Oswald Achenbach was a German painter associated with the Düsseldorf school of painting. Though little known today, during his lifetime he was counted among the most important landscape painters of Europe. Through his teaching activities, he influenced the Kunstakademie Düsseldorf. His brother, Andreas Achenbach, who was twelve years older, was also among the most important German landscape painters of the 19th century. The two brothers were humorously called "the A and O of Landscapes" (a reference to their initials matching a common German reference to the Alpha and Omega).
Artemisia Gentileschi was an Italian Baroque painter. Gentileschi is considered among the most accomplished seventeenth-century artists, initially working in the style of Caravaggio. She was producing professional work by the age of 15. In an era when women had few opportunities to pursue artistic training or work as professional artists, Gentileschi was the first woman to become a member of the Accademia di Arte del Disegno in Florence and she had an international clientele.
Many of Gentileschi's paintings feature women from myths, allegories, and the Bible, including victims, suicides, and warriors. Some of her best known subjects are Susanna and the Elders (particularly the 1610 version in Pommersfelden), Judith Slaying Holofernes (her 1614–1620 version is in the Uffizi gallery), and Judith and Her Maidservant (her version of 1625 is in the Detroit Institute of Arts).

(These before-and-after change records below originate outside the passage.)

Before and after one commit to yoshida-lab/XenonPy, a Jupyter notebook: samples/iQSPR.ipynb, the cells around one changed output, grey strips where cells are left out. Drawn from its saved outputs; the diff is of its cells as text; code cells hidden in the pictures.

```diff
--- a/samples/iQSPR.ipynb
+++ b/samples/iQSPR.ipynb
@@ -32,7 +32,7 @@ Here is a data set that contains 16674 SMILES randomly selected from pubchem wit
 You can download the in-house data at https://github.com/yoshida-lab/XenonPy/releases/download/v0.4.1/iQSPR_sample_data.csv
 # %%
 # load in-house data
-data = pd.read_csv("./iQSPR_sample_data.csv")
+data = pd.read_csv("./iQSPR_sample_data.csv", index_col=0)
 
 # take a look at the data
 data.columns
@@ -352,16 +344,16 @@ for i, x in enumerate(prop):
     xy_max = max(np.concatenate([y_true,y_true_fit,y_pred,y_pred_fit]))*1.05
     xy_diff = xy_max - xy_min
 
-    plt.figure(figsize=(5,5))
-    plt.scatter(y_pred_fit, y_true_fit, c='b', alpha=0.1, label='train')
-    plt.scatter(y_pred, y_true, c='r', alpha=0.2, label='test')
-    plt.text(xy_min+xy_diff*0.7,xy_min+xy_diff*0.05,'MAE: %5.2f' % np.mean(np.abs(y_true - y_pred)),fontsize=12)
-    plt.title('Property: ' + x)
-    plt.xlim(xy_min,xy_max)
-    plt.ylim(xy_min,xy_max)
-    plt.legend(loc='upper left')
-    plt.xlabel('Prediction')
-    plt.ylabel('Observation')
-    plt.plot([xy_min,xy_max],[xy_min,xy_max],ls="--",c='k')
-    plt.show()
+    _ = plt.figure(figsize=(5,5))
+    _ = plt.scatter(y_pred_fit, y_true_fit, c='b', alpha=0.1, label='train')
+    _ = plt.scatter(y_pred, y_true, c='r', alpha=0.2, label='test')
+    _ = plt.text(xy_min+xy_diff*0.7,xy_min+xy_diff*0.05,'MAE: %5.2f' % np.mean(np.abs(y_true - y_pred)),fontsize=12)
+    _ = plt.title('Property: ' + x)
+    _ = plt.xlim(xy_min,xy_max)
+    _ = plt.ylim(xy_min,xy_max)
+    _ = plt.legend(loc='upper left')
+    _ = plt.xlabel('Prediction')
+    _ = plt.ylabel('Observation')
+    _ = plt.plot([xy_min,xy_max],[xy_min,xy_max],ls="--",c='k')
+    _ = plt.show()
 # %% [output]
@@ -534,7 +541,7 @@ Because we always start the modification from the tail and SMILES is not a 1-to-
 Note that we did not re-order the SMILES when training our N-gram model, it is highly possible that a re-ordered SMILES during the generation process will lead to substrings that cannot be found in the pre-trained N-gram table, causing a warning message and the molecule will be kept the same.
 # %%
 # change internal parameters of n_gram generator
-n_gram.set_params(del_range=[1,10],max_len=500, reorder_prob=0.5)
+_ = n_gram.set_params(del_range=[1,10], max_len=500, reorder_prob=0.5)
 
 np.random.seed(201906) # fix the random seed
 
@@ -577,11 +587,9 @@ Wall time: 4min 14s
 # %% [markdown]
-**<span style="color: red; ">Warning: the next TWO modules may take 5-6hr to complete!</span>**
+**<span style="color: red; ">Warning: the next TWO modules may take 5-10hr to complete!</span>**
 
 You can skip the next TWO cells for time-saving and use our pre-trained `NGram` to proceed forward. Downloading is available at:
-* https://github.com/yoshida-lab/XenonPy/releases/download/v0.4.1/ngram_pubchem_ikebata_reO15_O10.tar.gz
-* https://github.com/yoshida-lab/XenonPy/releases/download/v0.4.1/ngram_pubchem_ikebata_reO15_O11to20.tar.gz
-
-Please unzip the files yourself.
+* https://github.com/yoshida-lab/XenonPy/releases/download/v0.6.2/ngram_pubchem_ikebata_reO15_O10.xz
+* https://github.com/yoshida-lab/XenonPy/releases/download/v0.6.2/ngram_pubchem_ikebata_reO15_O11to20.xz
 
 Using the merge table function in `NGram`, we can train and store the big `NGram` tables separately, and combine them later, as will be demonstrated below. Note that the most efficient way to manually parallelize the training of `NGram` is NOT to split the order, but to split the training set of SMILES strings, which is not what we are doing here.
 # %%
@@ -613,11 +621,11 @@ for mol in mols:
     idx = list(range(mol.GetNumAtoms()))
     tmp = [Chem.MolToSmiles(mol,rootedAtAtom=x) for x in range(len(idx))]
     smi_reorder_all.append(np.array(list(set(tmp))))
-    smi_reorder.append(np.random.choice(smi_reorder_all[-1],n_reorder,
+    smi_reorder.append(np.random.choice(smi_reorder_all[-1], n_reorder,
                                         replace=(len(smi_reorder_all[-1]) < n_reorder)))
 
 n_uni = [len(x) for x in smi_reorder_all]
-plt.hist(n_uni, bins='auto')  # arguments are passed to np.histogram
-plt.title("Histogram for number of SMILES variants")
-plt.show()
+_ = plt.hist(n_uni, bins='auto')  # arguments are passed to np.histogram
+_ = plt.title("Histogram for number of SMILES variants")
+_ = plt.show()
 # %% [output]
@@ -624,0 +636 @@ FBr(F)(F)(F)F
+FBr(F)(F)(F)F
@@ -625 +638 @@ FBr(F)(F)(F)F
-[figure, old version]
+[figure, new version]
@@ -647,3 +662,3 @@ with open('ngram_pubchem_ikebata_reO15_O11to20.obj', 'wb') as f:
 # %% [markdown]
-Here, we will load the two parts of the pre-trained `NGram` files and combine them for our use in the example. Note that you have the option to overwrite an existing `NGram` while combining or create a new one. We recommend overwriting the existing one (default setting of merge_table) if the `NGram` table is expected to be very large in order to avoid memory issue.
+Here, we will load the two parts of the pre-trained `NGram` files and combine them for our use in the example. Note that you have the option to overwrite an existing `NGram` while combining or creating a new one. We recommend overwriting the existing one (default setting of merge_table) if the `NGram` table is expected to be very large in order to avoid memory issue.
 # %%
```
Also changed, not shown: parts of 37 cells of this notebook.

She is now regarded as one of the most progressive and expressive painters of her generation, with the recognition of her talents exemplified by major exhibitions at internationally esteemed fine art institutions, such as the National Gallery in London.